__Exercise requirements__. Beginning with the first line, please return the entries exactly through the line that contains "The browser window", and leave out all later lines.

___

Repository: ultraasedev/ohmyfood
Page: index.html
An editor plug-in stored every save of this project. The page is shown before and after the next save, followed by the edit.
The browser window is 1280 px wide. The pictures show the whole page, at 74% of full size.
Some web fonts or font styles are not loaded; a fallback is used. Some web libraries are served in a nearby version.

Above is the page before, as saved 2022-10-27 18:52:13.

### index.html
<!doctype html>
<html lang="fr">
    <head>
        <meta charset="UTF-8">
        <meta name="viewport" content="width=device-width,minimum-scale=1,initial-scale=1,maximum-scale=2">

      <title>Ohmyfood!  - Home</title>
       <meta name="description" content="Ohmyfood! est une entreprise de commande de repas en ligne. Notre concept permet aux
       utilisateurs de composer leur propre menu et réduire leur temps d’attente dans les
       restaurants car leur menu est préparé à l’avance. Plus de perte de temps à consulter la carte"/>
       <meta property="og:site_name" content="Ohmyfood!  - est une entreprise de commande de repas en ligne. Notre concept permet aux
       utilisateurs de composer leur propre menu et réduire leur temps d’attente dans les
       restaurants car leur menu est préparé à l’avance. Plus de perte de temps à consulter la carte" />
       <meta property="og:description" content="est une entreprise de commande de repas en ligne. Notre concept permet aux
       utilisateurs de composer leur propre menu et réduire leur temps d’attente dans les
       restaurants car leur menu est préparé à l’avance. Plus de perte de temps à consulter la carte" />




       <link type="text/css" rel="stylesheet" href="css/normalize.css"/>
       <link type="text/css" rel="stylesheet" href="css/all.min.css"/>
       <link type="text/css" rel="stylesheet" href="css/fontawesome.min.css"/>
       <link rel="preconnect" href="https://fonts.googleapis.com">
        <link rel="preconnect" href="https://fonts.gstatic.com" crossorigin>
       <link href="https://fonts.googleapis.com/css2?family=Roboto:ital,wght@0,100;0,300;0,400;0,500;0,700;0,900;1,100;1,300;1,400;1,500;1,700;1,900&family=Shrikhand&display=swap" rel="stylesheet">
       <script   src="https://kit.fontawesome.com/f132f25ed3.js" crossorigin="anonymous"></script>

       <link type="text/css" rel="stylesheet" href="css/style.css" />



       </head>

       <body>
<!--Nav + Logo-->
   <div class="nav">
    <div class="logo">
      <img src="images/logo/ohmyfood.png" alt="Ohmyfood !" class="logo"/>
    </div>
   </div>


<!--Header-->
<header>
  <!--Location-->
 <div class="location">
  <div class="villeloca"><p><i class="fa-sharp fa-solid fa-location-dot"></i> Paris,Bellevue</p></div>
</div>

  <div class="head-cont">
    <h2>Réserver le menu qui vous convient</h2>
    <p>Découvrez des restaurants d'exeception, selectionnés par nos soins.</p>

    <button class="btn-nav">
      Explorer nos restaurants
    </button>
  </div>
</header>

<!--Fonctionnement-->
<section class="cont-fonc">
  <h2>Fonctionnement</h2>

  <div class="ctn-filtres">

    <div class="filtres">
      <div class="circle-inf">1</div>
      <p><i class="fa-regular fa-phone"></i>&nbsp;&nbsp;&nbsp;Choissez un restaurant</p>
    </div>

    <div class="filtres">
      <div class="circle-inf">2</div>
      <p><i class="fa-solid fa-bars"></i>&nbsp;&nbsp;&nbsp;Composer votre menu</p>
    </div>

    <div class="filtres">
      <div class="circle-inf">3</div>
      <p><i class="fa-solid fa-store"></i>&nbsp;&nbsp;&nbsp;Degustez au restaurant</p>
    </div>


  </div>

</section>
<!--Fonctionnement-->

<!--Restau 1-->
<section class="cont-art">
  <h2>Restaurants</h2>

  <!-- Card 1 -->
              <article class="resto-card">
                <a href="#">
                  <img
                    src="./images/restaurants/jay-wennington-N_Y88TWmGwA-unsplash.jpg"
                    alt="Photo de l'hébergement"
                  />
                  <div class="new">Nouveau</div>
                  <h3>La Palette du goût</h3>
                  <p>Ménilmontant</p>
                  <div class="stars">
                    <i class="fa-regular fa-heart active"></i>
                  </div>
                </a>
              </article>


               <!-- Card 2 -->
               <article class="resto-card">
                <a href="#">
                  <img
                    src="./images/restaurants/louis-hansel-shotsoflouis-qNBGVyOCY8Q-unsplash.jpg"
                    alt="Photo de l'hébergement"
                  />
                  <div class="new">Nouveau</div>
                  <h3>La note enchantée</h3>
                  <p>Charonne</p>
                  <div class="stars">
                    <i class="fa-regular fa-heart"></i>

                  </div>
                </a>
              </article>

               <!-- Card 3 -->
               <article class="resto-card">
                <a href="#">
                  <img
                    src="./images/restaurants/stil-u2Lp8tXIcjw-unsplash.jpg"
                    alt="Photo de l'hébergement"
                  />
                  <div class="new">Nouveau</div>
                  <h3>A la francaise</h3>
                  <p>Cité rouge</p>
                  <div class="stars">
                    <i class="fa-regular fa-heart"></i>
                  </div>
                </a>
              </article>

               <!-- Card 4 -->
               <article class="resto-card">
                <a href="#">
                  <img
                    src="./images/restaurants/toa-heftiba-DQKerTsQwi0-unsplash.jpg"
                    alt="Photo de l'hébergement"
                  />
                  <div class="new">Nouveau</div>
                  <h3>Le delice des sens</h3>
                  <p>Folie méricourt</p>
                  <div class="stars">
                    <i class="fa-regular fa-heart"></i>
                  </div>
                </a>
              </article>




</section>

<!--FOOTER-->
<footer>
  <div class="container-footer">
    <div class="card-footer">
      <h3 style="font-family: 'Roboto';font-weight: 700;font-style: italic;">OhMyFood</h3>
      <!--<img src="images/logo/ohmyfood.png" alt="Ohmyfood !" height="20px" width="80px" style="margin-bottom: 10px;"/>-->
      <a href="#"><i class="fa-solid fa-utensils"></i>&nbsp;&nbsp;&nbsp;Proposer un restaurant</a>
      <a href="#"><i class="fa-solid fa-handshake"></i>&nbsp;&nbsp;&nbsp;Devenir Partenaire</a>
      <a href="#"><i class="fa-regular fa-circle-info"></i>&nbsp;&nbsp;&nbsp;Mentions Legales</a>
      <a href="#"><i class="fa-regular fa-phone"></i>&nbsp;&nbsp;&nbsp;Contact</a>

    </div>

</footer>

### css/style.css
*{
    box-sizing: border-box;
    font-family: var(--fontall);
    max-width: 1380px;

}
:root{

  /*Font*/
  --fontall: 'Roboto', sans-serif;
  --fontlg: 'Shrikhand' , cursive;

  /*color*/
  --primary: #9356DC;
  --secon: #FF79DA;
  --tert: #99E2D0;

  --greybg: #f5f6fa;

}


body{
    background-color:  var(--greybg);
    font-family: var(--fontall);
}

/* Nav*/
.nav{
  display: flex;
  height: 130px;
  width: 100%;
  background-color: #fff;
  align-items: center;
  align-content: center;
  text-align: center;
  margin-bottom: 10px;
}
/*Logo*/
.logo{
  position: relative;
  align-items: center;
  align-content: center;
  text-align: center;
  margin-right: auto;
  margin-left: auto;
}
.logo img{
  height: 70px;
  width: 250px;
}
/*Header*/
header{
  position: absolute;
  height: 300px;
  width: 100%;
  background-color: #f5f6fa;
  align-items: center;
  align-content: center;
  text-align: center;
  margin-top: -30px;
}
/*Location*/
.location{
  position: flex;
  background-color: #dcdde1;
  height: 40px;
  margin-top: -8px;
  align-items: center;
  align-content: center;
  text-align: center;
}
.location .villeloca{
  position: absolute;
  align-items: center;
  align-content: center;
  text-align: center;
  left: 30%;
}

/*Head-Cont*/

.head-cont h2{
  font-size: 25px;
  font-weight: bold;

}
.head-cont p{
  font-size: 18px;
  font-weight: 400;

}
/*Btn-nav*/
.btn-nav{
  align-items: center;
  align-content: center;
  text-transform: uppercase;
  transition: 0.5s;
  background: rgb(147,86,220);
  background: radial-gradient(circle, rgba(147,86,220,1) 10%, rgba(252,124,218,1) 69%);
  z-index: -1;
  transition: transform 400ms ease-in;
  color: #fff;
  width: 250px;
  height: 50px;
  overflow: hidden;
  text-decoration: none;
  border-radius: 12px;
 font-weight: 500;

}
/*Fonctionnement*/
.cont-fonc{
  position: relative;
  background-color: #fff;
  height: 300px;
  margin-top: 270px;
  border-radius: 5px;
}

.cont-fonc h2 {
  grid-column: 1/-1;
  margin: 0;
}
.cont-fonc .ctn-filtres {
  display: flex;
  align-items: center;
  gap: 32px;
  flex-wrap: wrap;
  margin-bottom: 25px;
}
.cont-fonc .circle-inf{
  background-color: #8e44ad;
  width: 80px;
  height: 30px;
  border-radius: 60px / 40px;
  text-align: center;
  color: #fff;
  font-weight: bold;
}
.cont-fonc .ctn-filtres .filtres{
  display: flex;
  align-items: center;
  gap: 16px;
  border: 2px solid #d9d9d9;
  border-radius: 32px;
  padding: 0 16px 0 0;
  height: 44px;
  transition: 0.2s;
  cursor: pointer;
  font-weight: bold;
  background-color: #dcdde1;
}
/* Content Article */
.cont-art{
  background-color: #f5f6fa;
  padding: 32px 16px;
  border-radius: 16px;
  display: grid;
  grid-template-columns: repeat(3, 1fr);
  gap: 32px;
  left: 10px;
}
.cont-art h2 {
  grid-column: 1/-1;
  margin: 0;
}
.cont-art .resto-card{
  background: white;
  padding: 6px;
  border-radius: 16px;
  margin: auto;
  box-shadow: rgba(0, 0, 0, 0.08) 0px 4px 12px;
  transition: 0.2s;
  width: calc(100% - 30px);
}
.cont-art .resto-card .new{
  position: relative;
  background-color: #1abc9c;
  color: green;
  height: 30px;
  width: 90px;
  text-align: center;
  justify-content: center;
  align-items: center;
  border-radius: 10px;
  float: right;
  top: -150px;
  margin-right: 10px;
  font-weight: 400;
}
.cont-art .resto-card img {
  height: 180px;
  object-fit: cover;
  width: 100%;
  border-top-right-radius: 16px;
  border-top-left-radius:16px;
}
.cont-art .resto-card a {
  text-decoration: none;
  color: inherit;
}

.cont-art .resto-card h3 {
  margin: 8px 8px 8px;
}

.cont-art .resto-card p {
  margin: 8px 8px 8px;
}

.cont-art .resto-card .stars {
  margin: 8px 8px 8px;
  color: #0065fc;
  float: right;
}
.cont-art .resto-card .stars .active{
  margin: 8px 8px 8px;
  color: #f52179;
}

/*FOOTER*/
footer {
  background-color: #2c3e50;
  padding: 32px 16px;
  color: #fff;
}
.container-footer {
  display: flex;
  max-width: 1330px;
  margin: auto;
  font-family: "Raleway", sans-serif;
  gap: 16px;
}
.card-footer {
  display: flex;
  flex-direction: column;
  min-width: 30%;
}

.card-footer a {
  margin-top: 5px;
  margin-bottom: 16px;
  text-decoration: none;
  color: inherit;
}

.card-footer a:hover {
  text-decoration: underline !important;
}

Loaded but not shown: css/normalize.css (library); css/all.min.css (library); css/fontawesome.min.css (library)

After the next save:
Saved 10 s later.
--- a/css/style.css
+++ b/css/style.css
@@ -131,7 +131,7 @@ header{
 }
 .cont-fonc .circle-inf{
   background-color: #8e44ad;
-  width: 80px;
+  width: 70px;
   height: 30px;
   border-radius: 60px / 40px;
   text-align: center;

___

__Answer section__.
Repository: ultraasedev/ohmyfood
Page: index.html
An editor plug-in stored every save of this project. The page is shown before and after the next save, followed by the edit.
The browser window is 1280 px wide. The pictures show the whole page, at 74% of full size.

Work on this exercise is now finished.